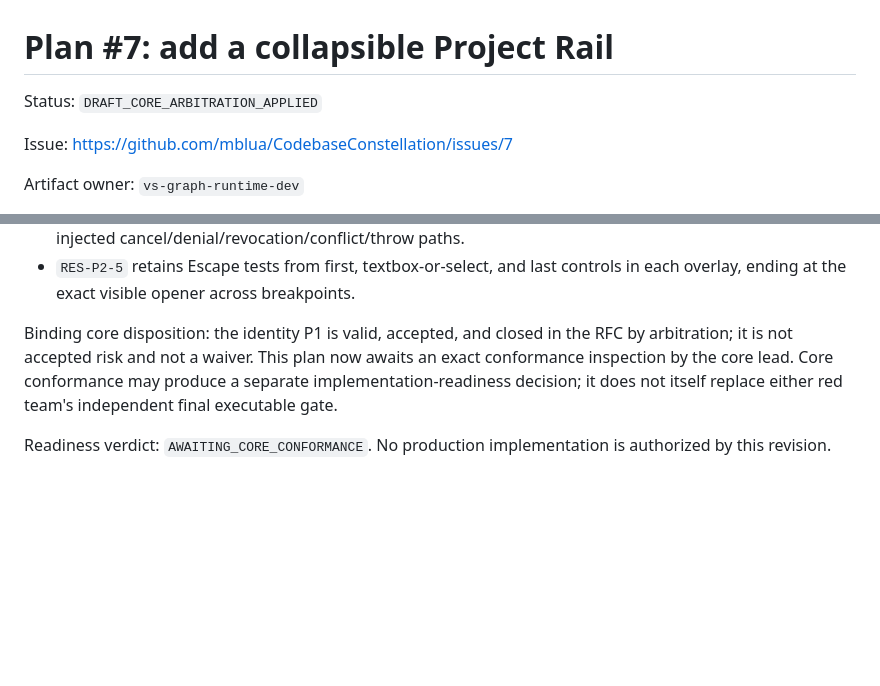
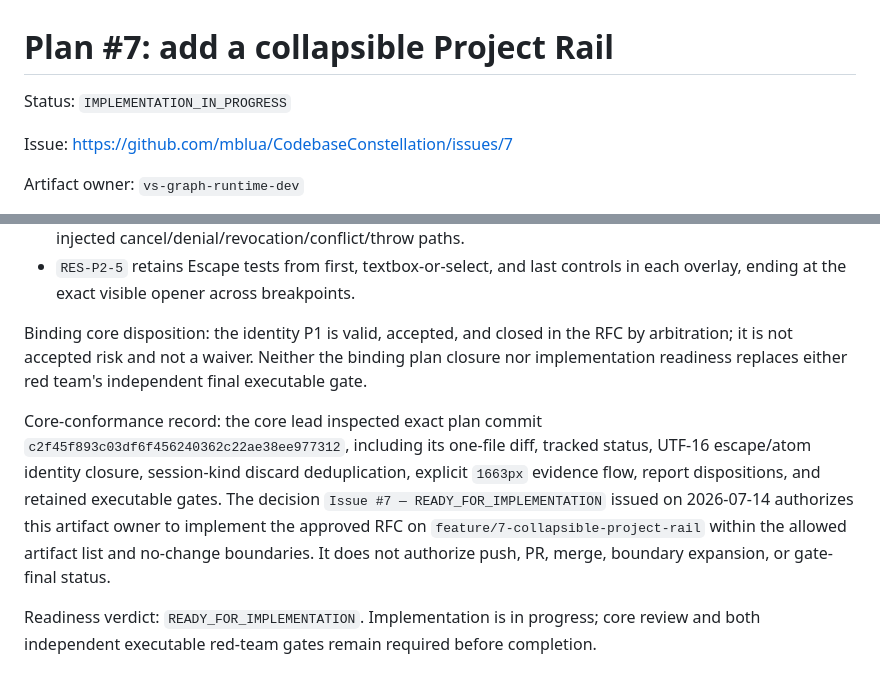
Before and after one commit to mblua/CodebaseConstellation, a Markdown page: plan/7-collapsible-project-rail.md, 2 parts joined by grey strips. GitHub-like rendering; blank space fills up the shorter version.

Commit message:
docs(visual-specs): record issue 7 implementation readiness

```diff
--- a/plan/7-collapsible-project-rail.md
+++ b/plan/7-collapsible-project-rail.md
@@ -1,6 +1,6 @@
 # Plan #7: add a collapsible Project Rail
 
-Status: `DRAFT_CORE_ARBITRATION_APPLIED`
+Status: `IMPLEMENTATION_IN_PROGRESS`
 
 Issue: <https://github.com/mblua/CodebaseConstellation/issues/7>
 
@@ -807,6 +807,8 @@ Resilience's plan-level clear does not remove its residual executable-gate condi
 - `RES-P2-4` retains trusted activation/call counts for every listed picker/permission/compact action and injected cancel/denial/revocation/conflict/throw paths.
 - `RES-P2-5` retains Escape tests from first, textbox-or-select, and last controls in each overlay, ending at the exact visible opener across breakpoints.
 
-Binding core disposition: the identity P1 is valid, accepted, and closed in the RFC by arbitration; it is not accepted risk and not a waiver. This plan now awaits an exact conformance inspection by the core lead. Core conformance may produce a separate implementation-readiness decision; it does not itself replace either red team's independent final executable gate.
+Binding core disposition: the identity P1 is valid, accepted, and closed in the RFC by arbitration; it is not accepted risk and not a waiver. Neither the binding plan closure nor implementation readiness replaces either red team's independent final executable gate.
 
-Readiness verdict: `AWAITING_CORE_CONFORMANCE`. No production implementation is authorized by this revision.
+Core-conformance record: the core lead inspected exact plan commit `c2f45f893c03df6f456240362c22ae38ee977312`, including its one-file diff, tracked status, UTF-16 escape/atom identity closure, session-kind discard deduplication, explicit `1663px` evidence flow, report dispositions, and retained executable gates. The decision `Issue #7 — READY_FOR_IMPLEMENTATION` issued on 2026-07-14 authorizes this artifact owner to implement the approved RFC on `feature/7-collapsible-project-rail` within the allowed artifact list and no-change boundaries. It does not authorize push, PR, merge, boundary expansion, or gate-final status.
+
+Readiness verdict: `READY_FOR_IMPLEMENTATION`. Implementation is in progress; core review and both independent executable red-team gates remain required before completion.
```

### What the task asks
Copy all lines from the entries that contain the word "record".

### Answer below
docs(visual-specs): record issue 7 implementation readiness
+Core-conformance record: the core lead inspected exact plan commit `c2f45f893c03df6f456240362c22ae38ee977312`, including its one-file diff, tracked status, UTF-16 escape/atom identity closure, session-kind discard deduplication, explicit `1663px` evidence flow, report dispositions, and retained executable gates. The decision `Issue #7 — READY_FOR_IMPLEMENTATION` issued on 2026-07-14 authorizes this artifact owner to implement the approved RFC on `feature/7-collapsible-project-rail` within the allowed artifact list and no-change boundaries. It does not authorize push, PR, merge, boundary expansion, or gate-final status.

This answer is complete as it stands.